Seat height has been slightly tweaked. The foot pegs are placed a little to the rear, and the riding position, almost upright, is comfortable. The (light adaptive) TFT screen, which adjusts brightness and colour contrast to match the ambient lighting conditions, provides a wealth of information. Dynamically well accomplished, the Duke 390 tackles corners with confidence. The chassis, suspension and tyres work together to make the bike dynamically adept.
Easy to maneourvre in and out of traffic, it displays good stability and grip. The wheelbase of the new bike is shorter by 10mm, and adds to the bike’s manoeuvring capability. The advantage of ride-by-wire is most felt when cornering or when manoeuvring in and out of traffic; straight-line stability at speeds is good. Even at speeds in the region of 150kmph, the bike feels quite steady and the ride has a hard edge to it. It is not uncomfortable though. The monoshock rear is pre-load adjustable.
The 320mm dia front disc (earlier model had a 300 dia disc) and 230mm dia rear disc provide a strong bite. Braking configuration is forward-biased. Supporting the brakes is a switchable two-channel Bosch ABS system with three modes — off-road, road and supermoto. ABS is turned off in off-road mode and fully functional in road mode. ABS is functional on the front wheel in supermoto mode.
Priced at Rs 2.26 lakh, ex-showroom Delhi, Duke 390 is fun to ride, comfortable and dynamically adept. Sharper and more mature, the Duke 390 is capable of appealing to a wider rider mass.

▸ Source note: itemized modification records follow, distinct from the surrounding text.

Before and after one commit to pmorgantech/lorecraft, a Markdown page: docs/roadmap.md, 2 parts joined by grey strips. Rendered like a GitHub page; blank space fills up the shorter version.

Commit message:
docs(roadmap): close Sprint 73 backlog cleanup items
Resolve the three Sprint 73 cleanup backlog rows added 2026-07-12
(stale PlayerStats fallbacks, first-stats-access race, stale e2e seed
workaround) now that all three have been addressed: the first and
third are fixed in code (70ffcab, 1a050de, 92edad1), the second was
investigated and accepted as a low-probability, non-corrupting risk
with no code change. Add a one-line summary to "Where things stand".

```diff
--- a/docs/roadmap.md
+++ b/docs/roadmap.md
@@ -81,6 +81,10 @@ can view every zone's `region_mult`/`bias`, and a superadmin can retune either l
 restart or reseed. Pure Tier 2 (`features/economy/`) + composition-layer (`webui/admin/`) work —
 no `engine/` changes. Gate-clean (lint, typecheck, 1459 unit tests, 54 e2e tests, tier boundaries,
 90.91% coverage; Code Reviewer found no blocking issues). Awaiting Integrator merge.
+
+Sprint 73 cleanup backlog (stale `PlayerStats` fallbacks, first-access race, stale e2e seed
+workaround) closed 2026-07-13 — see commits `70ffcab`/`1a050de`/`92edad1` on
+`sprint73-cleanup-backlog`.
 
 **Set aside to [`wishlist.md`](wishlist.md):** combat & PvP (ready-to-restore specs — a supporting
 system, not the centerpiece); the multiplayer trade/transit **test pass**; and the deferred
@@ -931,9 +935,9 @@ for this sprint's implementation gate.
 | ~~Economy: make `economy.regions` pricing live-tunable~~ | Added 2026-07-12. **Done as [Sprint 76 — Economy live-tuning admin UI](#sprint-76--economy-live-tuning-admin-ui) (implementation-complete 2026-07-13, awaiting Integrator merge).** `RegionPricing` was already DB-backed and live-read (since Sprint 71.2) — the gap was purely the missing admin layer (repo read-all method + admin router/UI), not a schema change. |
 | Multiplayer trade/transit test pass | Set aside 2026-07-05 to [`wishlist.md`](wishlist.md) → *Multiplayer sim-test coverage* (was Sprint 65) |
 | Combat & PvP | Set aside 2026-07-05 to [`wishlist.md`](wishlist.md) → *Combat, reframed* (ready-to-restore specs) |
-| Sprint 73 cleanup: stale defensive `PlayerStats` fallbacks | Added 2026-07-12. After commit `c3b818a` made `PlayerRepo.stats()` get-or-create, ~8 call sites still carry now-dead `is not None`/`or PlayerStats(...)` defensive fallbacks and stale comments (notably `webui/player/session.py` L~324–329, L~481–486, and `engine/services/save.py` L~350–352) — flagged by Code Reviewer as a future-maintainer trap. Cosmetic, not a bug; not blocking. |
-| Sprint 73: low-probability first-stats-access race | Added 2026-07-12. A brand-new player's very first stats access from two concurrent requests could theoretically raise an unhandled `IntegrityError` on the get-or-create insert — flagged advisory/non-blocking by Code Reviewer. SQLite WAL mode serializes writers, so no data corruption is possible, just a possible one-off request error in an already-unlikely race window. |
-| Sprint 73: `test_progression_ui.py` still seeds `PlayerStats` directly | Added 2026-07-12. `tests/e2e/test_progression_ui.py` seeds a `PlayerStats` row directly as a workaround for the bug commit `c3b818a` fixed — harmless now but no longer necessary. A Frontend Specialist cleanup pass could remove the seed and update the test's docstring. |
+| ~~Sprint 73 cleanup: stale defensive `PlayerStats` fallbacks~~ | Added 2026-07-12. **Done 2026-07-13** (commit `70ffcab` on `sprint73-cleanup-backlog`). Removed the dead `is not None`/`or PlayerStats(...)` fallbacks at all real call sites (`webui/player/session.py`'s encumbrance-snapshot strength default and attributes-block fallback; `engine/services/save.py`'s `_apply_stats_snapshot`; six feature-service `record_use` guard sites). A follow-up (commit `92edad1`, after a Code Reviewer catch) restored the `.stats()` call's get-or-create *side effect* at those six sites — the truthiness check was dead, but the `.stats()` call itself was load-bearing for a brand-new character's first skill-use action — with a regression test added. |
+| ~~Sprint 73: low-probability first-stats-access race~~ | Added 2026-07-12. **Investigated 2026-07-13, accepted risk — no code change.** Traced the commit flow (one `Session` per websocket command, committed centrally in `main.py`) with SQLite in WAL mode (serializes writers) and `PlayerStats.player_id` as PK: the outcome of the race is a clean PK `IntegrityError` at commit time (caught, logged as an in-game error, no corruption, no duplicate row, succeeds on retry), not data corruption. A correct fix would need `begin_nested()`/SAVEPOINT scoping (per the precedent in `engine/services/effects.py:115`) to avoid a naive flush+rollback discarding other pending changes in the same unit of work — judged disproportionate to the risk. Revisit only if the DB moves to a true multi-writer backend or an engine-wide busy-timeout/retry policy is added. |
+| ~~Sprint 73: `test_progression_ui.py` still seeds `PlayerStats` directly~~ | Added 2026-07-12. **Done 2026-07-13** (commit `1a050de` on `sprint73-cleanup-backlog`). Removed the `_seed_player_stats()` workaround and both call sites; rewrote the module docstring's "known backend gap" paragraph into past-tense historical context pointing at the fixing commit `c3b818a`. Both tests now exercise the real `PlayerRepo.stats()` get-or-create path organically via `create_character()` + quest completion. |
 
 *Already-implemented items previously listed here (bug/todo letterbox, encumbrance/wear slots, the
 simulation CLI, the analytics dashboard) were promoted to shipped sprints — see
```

Pros: Appearance, throttle metering, performance, handling, equipment
Cons: Priced more than its predecessor